I did just about scare one shopper out of his skin, though. When I first walked in, I was so overcome with excitement at the sight of a pile of my books on “my” table that I exclaimed loudly to the man reading the blurb on the back cover – “that’s my book!” He looked visibly startled and sort of backed away. Note to self: tone it down a bit…
Over the next few hours, at least a dozen people stopped by to chat, including former Laurentian pilots Bill Howe and Ron Kyle (who brought along his 1970’s era LAS baseball hat). In fact, it turned into a bit of a reunion at my table as Bill and Ron ran into former air traffic controllers, pilots, and other folks they knew. Bush pilot Phil Mostow’s son happened to be in the store and he joined the conversation too. It sure is a small world!
At 5pm Doug and I rushed off to grab some dinner and go to a grocery store to pick up supplies for our evening engagement at the Thunder Bay Historical Museum. After quickly walking Riker (our dog), we started setting things up in the museum. Intially, Dr. Tory Tronrud, the director of the museum, had us in the main room with rows of seating and an intimidating dinosaur skeleton in the back.
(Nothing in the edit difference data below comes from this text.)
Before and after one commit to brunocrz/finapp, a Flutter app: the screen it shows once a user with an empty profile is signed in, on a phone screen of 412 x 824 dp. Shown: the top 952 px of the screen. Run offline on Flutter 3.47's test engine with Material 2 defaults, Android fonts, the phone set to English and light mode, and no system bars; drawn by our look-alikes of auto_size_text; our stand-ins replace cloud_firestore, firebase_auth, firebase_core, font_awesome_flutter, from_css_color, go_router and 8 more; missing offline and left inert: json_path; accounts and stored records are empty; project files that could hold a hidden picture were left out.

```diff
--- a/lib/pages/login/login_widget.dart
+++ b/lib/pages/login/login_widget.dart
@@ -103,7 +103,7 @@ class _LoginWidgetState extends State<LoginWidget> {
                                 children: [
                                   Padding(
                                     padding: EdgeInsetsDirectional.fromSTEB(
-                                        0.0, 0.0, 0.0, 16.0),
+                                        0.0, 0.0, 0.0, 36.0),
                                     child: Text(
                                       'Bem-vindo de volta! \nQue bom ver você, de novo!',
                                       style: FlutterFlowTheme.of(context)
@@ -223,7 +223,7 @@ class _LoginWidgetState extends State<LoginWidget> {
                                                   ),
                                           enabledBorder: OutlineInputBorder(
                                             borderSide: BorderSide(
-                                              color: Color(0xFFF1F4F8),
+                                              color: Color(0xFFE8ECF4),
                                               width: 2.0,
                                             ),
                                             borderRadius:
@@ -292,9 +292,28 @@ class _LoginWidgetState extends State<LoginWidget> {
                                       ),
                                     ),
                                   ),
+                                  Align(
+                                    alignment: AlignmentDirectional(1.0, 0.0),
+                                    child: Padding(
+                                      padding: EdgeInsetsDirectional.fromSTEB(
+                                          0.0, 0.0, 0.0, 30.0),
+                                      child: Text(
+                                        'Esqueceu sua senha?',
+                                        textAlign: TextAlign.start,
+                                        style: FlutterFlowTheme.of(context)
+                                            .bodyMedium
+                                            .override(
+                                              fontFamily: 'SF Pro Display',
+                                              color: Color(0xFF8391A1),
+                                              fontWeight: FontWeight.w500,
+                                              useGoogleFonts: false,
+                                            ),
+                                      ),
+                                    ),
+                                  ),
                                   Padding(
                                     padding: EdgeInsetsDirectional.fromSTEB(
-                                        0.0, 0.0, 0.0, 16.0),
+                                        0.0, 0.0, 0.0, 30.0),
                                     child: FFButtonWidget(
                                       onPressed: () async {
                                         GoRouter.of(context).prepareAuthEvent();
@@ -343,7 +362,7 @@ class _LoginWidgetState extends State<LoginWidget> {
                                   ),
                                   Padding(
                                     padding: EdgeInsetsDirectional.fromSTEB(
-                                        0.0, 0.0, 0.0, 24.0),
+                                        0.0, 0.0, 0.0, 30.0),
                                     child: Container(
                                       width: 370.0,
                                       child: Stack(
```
I made the decision to move to the room next door, which was more intimate, had lots of natural light, and was set up for refreshments. A couple of people involved in the Northern Ontario Aviation Heritage Centre came by to chat – Denise Lyzun and David Kemp – and Dean Mostow and Bill Howe joined us for a continuation of our earlier chat.